* **Data for analysis**:
=== Section Start ===

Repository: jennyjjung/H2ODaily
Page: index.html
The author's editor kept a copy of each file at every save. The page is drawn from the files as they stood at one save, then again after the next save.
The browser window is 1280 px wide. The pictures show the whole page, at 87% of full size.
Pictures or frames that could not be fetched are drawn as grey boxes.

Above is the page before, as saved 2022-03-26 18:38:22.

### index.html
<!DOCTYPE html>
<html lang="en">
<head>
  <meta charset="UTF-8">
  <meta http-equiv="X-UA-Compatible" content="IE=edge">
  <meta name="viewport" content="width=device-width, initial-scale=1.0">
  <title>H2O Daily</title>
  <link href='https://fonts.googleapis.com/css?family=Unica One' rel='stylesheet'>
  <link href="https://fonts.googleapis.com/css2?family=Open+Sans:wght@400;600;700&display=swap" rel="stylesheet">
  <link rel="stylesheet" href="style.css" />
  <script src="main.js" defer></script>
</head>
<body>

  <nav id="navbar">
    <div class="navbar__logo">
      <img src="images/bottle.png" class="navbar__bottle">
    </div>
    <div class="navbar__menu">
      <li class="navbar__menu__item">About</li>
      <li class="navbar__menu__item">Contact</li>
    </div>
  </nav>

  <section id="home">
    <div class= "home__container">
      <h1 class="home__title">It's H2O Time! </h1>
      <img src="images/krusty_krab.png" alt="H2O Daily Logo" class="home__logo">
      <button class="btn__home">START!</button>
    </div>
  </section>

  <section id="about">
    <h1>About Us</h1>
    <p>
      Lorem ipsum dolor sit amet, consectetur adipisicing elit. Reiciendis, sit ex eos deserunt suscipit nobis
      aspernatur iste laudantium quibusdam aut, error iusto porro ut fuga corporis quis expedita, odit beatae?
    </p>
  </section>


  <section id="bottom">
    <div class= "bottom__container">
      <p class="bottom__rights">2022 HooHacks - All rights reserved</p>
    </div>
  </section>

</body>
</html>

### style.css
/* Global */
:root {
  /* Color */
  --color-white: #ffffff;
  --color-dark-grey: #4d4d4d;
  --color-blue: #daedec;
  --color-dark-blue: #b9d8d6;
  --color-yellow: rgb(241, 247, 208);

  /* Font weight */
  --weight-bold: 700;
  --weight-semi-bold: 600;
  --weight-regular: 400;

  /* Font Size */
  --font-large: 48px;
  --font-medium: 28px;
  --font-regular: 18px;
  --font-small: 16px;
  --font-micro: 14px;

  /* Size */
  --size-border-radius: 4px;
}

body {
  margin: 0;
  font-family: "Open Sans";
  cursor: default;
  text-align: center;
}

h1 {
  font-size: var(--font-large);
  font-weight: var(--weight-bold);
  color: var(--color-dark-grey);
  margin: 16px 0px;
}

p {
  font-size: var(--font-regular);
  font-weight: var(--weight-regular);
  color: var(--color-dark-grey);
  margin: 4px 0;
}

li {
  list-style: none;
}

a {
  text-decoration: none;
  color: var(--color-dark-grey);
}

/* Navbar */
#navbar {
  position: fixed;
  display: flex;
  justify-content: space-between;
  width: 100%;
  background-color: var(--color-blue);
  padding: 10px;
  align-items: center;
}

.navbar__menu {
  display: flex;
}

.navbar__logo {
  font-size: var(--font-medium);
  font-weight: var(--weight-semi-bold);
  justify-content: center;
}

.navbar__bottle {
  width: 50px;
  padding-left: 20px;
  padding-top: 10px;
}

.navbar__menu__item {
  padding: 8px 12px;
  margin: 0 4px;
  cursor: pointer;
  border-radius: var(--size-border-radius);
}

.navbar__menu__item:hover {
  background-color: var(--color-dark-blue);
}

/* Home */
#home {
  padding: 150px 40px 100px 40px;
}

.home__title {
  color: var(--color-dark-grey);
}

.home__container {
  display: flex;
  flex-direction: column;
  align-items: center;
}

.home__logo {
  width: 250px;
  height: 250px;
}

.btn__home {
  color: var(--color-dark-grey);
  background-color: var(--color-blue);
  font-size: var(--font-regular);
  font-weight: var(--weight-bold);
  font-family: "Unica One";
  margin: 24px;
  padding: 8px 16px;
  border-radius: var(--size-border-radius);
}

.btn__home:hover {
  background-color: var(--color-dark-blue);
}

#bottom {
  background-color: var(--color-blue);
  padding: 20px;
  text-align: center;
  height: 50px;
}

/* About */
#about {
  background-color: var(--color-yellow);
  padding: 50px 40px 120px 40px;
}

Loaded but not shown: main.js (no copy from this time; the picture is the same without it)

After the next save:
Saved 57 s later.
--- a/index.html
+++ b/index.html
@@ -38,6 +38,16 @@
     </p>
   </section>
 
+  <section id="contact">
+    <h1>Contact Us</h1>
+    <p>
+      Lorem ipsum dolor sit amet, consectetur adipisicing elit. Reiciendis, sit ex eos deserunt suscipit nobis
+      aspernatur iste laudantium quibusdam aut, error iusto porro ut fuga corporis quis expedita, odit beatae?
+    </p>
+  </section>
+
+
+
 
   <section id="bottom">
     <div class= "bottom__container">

=== Section End ===

* **About this exercise**: Set down every entry again, exactly as written.

* **Task solution**:
Repository: jennyjjung/H2ODaily
Page: index.html
The author's editor kept a copy of each file at every save. The page is drawn from the files as they stood at one save, then again after the next save.
The browser window is 1280 px wide. The pictures show the whole page, at 87% of full size.
Pictures or frames that could not be fetched are drawn as grey boxes.

Above is the page before, as saved 2022-03-26 18:38:22.

### index.html
<!DOCTYPE html>
<html lang="en">
<head>
  <meta charset="UTF-8">
  <meta http-equiv="X-UA-Compatible" content="IE=edge">
  <meta name="viewport" content="width=device-width, initial-scale=1.0">
  <title>H2O Daily</title>
  <link href='https://fonts.googleapis.com/css?family=Unica One' rel='stylesheet'>
  <link href="https://fonts.googleapis.com/css2?family=Open+Sans:wght@400;600;700&display=swap" rel="stylesheet">
  <link rel="stylesheet" href="style.css" />
  <script src="main.js" defer></script>
</head>
<body>

  <nav id="navbar">
    <div class="navbar__logo">
      <img src="images/bottle.png" class="navbar__bottle">
    </div>
    <div class="navbar__menu">
      <li class="navbar__menu__item">About</li>
      <li class="navbar__menu__item">Contact</li>
    </div>
  </nav>

  <section id="home">
    <div class= "home__container">
      <h1 class="home__title">It's H2O Time! </h1>
      <img src="images/krusty_krab.png" alt="H2O Daily Logo" class="home__logo">
      <button class="btn__home">START!</button>
    </div>
  </section>

  <section id="about">
    <h1>About Us</h1>
    <p>
      Lorem ipsum dolor sit amet, consectetur adipisicing elit. Reiciendis, sit ex eos deserunt suscipit nobis
      aspernatur iste laudantium quibusdam aut, error iusto porro ut fuga corporis quis expedita, odit beatae?
    </p>
  </section>


  <section id="bottom">
    <div class= "bottom__container">
      <p class="bottom__rights">2022 HooHacks - All rights reserved</p>
    </div>
  </section>

</body>
</html>

### style.css
/* Global */
:root {
  /* Color */
  --color-white: #ffffff;
  --color-dark-grey: #4d4d4d;
  --color-blue: #daedec;
  --color-dark-blue: #b9d8d6;
  --color-yellow: rgb(241, 247, 208);

  /* Font weight */
  --weight-bold: 700;
  --weight-semi-bold: 600;
  --weight-regular: 400;

  /* Font Size */
  --font-large: 48px;
  --font-medium: 28px;
  --font-regular: 18px;
  --font-small: 16px;
  --font-micro: 14px;

  /* Size */
  --size-border-radius: 4px;
}

body {
  margin: 0;
  font-family: "Open Sans";
  cursor: default;
  text-align: center;
}

h1 {
  font-size: var(--font-large);
  font-weight: var(--weight-bold);
  color: var(--color-dark-grey);
  margin: 16px 0px;
}

p {
  font-size: var(--font-regular);
  font-weight: var(--weight-regular);
  color: var(--color-dark-grey);
  margin: 4px 0;
}

li {
  list-style: none;
}

a {
  text-decoration: none;
  color: var(--color-dark-grey);
}

/* Navbar */
#navbar {
  position: fixed;
  display: flex;
  justify-content: space-between;
  width: 100%;
  background-color: var(--color-blue);
  padding: 10px;
  align-items: center;
}

.navbar__menu {
  display: flex;
}

.navbar__logo {
  font-size: var(--font-medium);
  font-weight: var(--weight-semi-bold);
  justify-content: center;
}

.navbar__bottle {
  width: 50px;
  padding-left: 20px;
  padding-top: 10px;
}

.navbar__menu__item {
  padding: 8px 12px;
  margin: 0 4px;
  cursor: pointer;
  border-radius: var(--size-border-radius);
}

.navbar__menu__item:hover {
  background-color: var(--color-dark-blue);
}

/* Home */
#home {
  padding: 150px 40px 100px 40px;
}

.home__title {
  color: var(--color-dark-grey);
}

.home__container {
  display: flex;
  flex-direction: column;
  align-items: center;
}

.home__logo {
  width: 250px;
  height: 250px;
}

.btn__home {
  color: var(--color-dark-grey);
  background-color: var(--color-blue);
  font-size: var(--font-regular);
  font-weight: var(--weight-bold);
  font-family: "Unica One";
  margin: 24px;
  padding: 8px 16px;
  border-radius: var(--size-border-radius);
}

.btn__home:hover {
  background-color: var(--color-dark-blue);
}

#bottom {
  background-color: var(--color-blue);
  padding: 20px;
  text-align: center;
  height: 50px;
}

/* About */
#about {
  background-color: var(--color-yellow);
  padding: 50px 40px 120px 40px;
}

Loaded but not shown: main.js (no copy from this time; the picture is the same without it)

After the next save:
Saved 57 s later.
--- a/index.html
+++ b/index.html
@@ -38,6 +38,16 @@
     </p>
   </section>
 
+  <section id="contact">
+    <h1>Contact Us</h1>
+    <p>
+      Lorem ipsum dolor sit amet, consectetur adipisicing elit. Reiciendis, sit ex eos deserunt suscipit nobis
+      aspernatur iste laudantium quibusdam aut, error iusto porro ut fuga corporis quis expedita, odit beatae?
+    </p>
+  </section>
+
+
+
 
   <section id="bottom">
     <div class= "bottom__container">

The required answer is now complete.